_Task goal:_ Please retype the entries below exactly as they are written.

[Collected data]
◆ ◆ ◆ ◆ ◆

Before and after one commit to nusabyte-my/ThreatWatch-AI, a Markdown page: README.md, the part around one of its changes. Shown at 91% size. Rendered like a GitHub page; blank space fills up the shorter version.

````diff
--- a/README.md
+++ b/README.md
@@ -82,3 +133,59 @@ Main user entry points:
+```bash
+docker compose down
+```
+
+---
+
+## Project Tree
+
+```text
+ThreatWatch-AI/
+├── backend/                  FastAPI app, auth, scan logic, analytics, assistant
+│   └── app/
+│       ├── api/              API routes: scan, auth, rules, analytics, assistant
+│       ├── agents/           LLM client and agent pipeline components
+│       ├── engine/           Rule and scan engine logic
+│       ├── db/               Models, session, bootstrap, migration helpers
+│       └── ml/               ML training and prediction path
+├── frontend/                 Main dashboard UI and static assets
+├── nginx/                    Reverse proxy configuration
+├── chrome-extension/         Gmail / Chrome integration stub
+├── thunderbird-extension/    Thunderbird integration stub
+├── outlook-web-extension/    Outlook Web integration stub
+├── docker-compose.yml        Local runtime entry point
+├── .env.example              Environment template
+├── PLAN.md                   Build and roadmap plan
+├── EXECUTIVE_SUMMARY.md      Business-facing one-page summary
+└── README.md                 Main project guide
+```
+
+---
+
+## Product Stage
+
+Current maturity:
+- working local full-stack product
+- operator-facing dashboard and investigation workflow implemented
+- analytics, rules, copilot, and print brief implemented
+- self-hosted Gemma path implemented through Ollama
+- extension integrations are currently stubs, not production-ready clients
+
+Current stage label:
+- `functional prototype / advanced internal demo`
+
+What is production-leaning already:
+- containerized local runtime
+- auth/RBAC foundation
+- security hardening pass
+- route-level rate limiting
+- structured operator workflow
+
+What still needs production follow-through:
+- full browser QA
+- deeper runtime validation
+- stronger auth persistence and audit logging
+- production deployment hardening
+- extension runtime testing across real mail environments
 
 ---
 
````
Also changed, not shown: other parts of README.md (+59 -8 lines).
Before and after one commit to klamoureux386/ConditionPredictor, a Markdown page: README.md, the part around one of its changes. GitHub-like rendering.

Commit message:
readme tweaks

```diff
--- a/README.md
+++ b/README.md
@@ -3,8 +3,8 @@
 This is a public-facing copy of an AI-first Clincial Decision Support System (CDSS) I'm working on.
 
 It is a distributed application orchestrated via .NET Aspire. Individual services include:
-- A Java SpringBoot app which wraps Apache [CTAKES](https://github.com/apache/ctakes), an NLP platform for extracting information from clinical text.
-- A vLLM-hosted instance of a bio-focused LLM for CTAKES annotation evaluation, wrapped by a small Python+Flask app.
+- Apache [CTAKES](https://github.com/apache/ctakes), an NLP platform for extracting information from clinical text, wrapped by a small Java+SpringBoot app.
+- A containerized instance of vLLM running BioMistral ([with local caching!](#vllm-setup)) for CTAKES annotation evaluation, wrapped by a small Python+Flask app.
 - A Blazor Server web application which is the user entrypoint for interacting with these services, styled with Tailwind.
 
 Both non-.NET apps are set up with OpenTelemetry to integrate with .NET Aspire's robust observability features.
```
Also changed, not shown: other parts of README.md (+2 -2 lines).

◆ ◆ ◆ ◆ ◆

_Expected answer:_
Before and after one commit to nusabyte-my/ThreatWatch-AI, a Markdown page: README.md, the part around one of its changes. Shown at 91% size. Rendered like a GitHub page; blank space fills up the shorter version.

````diff
--- a/README.md
+++ b/README.md
@@ -82,3 +133,59 @@ Main user entry points:
+```bash
+docker compose down
+```
+
+---
+
+## Project Tree
+
+```text
+ThreatWatch-AI/
+├── backend/                  FastAPI app, auth, scan logic, analytics, assistant
+│   └── app/
+│       ├── api/              API routes: scan, auth, rules, analytics, assistant
+│       ├── agents/           LLM client and agent pipeline components
+│       ├── engine/           Rule and scan engine logic
+│       ├── db/               Models, session, bootstrap, migration helpers
+│       └── ml/               ML training and prediction path
+├── frontend/                 Main dashboard UI and static assets
+├── nginx/                    Reverse proxy configuration
+├── chrome-extension/         Gmail / Chrome integration stub
+├── thunderbird-extension/    Thunderbird integration stub
+├── outlook-web-extension/    Outlook Web integration stub
+├── docker-compose.yml        Local runtime entry point
+├── .env.example              Environment template
+├── PLAN.md                   Build and roadmap plan
+├── EXECUTIVE_SUMMARY.md      Business-facing one-page summary
+└── README.md                 Main project guide
+```
+
+---
+
+## Product Stage
+
+Current maturity:
+- working local full-stack product
+- operator-facing dashboard and investigation workflow implemented
+- analytics, rules, copilot, and print brief implemented
+- self-hosted Gemma path implemented through Ollama
+- extension integrations are currently stubs, not production-ready clients
+
+Current stage label:
+- `functional prototype / advanced internal demo`
+
+What is production-leaning already:
+- containerized local runtime
+- auth/RBAC foundation
+- security hardening pass
+- route-level rate limiting
+- structured operator workflow
+
+What still needs production follow-through:
+- full browser QA
+- deeper runtime validation
+- stronger auth persistence and audit logging
+- production deployment hardening
+- extension runtime testing across real mail environments
 
 ---
 
````
Also changed, not shown: other parts of README.md (+59 -8 lines).
Before and after one commit to klamoureux386/ConditionPredictor, a Markdown page: README.md, the part around one of its changes. GitHub-like rendering.

Commit message:
readme tweaks

```diff
--- a/README.md
+++ b/README.md
@@ -3,8 +3,8 @@
 This is a public-facing copy of an AI-first Clincial Decision Support System (CDSS) I'm working on.
 
 It is a distributed application orchestrated via .NET Aspire. Individual services include:
-- A Java SpringBoot app which wraps Apache [CTAKES](https://github.com/apache/ctakes), an NLP platform for extracting information from clinical text.
-- A vLLM-hosted instance of a bio-focused LLM for CTAKES annotation evaluation, wrapped by a small Python+Flask app.
+- Apache [CTAKES](https://github.com/apache/ctakes), an NLP platform for extracting information from clinical text, wrapped by a small Java+SpringBoot app.
+- A containerized instance of vLLM running BioMistral ([with local caching!](#vllm-setup)) for CTAKES annotation evaluation, wrapped by a small Python+Flask app.
 - A Blazor Server web application which is the user entrypoint for interacting with these services, styled with Tailwind.
 
 Both non-.NET apps are set up with OpenTelemetry to integrate with .NET Aspire's robust observability features.
```
Also changed, not shown: other parts of README.md (+2 -2 lines).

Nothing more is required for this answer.